Pushing the refractive index of metamaterials into the negative regime has been a hotly pursued area of research. However, some researchers have been looking into how high they can make this value. Now, a team of South Korean researchers have managed to create a material with an incredibly high index in the terahertz regime [Choi et al., Nature (2011) 470, 369].
Theoretical structures have previously been proposed for high refractive index materials, but until now they have not been physically realized. The new material produced by Prof Bumki Min and co-workers is a broadband, large area, free standing construct that possesses a peak refractive index of 38.6 in the 0.5 THz regime. Compared to the host material, which possesses a far more conventional index of 1.8, this is a considerable step-up.
The refractive index is increased by maximizing the effective permittivity, which is in turn dependant on the polarization. Each unit cell, measuring 60 μm2, consists of an “I” shaped metallic patch embedded in a dielectric material (polyimide). By placing the patches close together they can interact like capacitors; in the presence of THz radiation charge can accumulate on each arm, producing a large electric polarization and so raising the permittivity.
|Full-size image (13K) |
High-quality image (56K)
The final metamaterial is free standing and extremely flexible.
Reprinted by permission from Macmillan Publishers Ltd: Nature 470, 369, © 2011.
Higher values of the refractive index could be possible by using a dielectric with a higher refractive index, or by decreasing the separation between the metallic patches. However, there are limitations, as Min explains “this refractive index increase will accompany the lowering of [the] resonance frequency (and peak refractive index frequency) as well. This means your available bandwidth of high refractive index decreases. If we are not concerned with that frequency lowering, the limit of [the] positive index will be determined by the tunnelling length scale of electrons.”

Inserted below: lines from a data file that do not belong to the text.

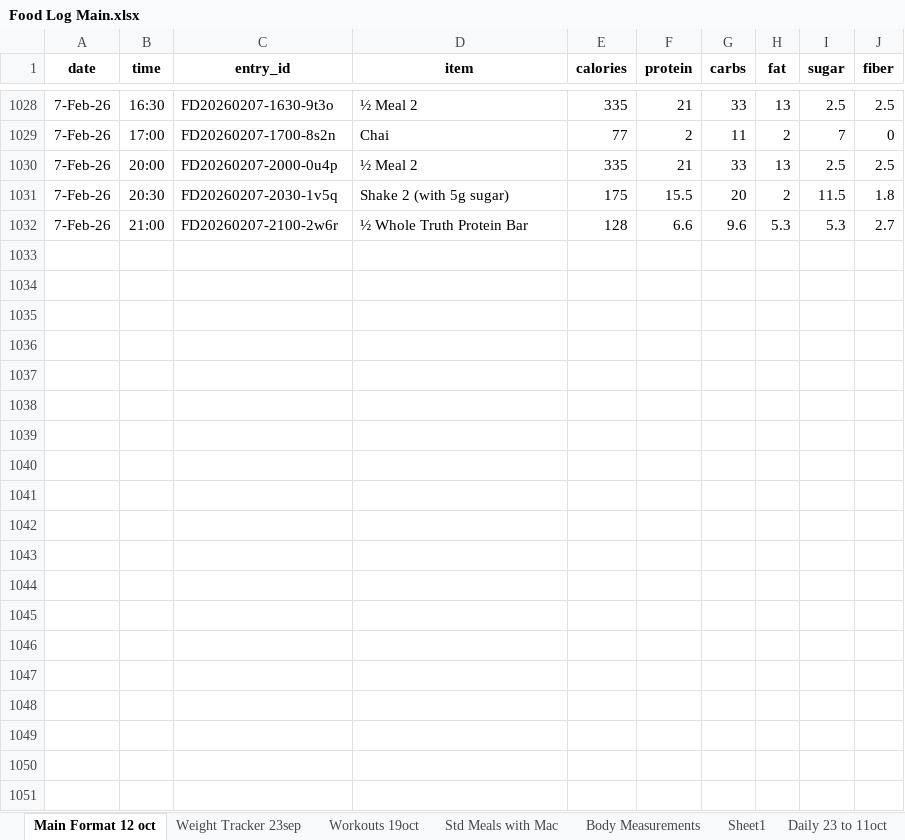
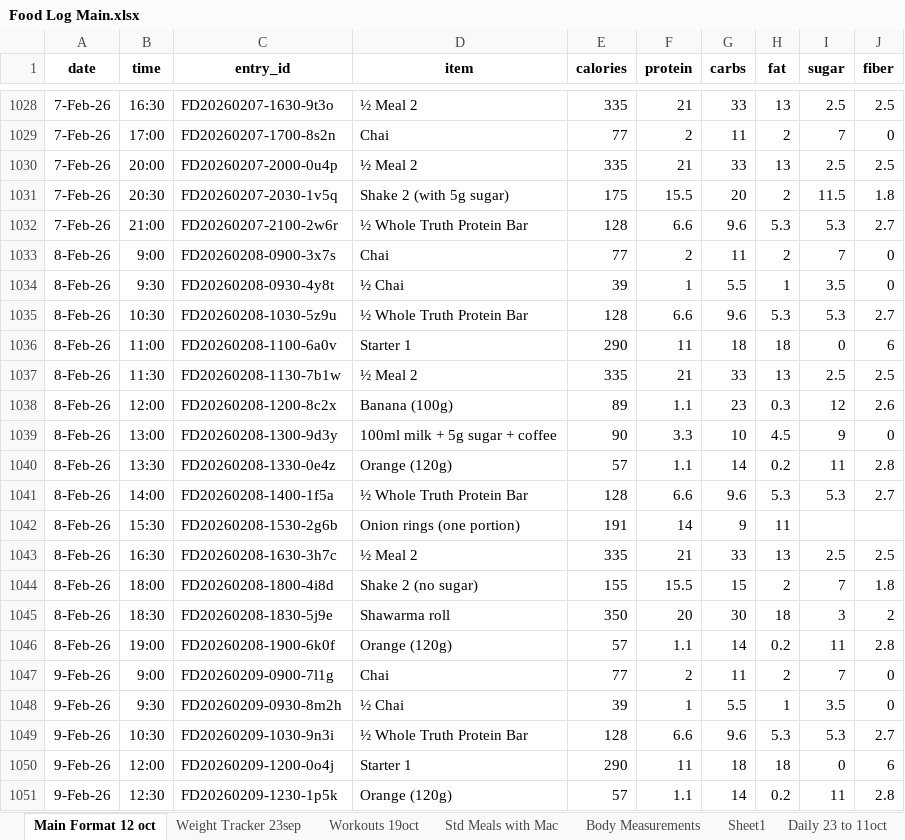
Before and after one commit to thestresspill/health_tracker, an Excel workbook: Food Log Main.xlsx, sheet Main Format 12 oct, drawn as a sheet; only a part is shown, gaps mark what is left out; values as stored, in another font and other column widths than the file's, no borders; conditional formats not drawn; the diff covers the shown part only; the diff names each change by its address in the sheet, - before the commit and + after, or states it on an @@ line.

Commit message:
Add files via upload

```diff
--- a/Food Log Main.xlsx (sheet Main Format 12 oct)
+++ b/Food Log Main.xlsx (sheet Main Format 12 oct)
+row 1033: 8-Feb-26 | 9:00 | FD20260208-0900-3x7s | Chai | 77 | 2 | 11 | 2 | 7 | 0
+row 1034: 8-Feb-26 | 9:30 | FD20260208-0930-4y8t | ½ Chai | 39 | 1 | 5.5 | 1 | 3.5 | 0
+row 1035: 8-Feb-26 | 10:30 | FD20260208-1030-5z9u | ½ Whole Truth Protein Bar | 128 | 6.6 | 9.6 | 5.3 | 5.3 | 2.7
+row 1036: 8-Feb-26 | 11:00 | FD20260208-1100-6a0v | Starter 1 | 290 | 11 | 18 | 18 | 0 | 6
+row 1037: 8-Feb-26 | 11:30 | FD20260208-1130-7b1w | ½ Meal 2 | 335 | 21 | 33 | 13 | 2.5 | 2.5
+row 1038: 8-Feb-26 | 12:00 | FD20260208-1200-8c2x | Banana (100g) | 89 | 1.1 | 23 | 0.3 | 12 | 2.6
+row 1039: 8-Feb-26 | 13:00 | FD20260208-1300-9d3y | 100ml milk + 5g sugar + coffee | 90 | 3.3 | 10 | 4.5 | 9 | 0
+row 1040: 8-Feb-26 | 13:30 | FD20260208-1330-0e4z | Orange (120g) | 57 | 1.1 | 14 | 0.2 | 11 | 2.8
+row 1041: 8-Feb-26 | 14:00 | FD20260208-1400-1f5a | ½ Whole Truth Protein Bar | 128 | 6.6 | 9.6 | 5.3 | 5.3 | 2.7
+row 1042: 8-Feb-26 | 15:30 | FD20260208-1530-2g6b | Onion rings (one portion) | 191 | 14 | 9 | 11
+row 1043: 8-Feb-26 | 16:30 | FD20260208-1630-3h7c | ½ Meal 2 | 335 | 21 | 33 | 13 | 2.5 | 2.5
+row 1044: 8-Feb-26 | 18:00 | FD20260208-1800-4i8d | Shake 2 (no sugar) | 155 | 15.5 | 15 | 2 | 7 | 1.8
+row 1045: 8-Feb-26 | 18:30 | FD20260208-1830-5j9e | Shawarma roll | 350 | 20 | 30 | 18 | 3 | 2
+row 1046: 8-Feb-26 | 19:00 | FD20260208-1900-6k0f | Orange (120g) | 57 | 1.1 | 14 | 0.2 | 11 | 2.8
+row 1047: 9-Feb-26 | 9:00 | FD20260209-0900-7l1g | Chai | 77 | 2 | 11 | 2 | 7 | 0
+row 1048: 9-Feb-26 | 9:30 | FD20260209-0930-8m2h | ½ Chai | 39 | 1 | 5.5 | 1 | 3.5 | 0
+row 1049: 9-Feb-26 | 10:30 | FD20260209-1030-9n3i | ½ Whole Truth Protein Bar | 128 | 6.6 | 9.6 | 5.3 | 5.3 | 2.7
+row 1050: 9-Feb-26 | 12:00 | FD20260209-1200-0o4j | Starter 1 | 290 | 11 | 18 | 18 | 0 | 6
+row 1051: 9-Feb-26 | 12:30 | FD20260209-1230-1p5k | Orange (120g) | 57 | 1.1 | 14 | 0.2 | 11 | 2.8
```
Also changed, not shown: 45 added rows elsewhere in this sheet, sheet Workouts 19oct, sheet Weight Tracker 23sep.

The team is aiming to eventually produce a high index metamaterial in the infrared or visible range. Min told us that these “high refractive index metamaterials would provide another way of achieving sub-wavelength resolution in an imaging system”. However, they are currently focusing their efforts on two-dimensional isotropic metamaterials, and are investigating how the angle of the incident light affects the material.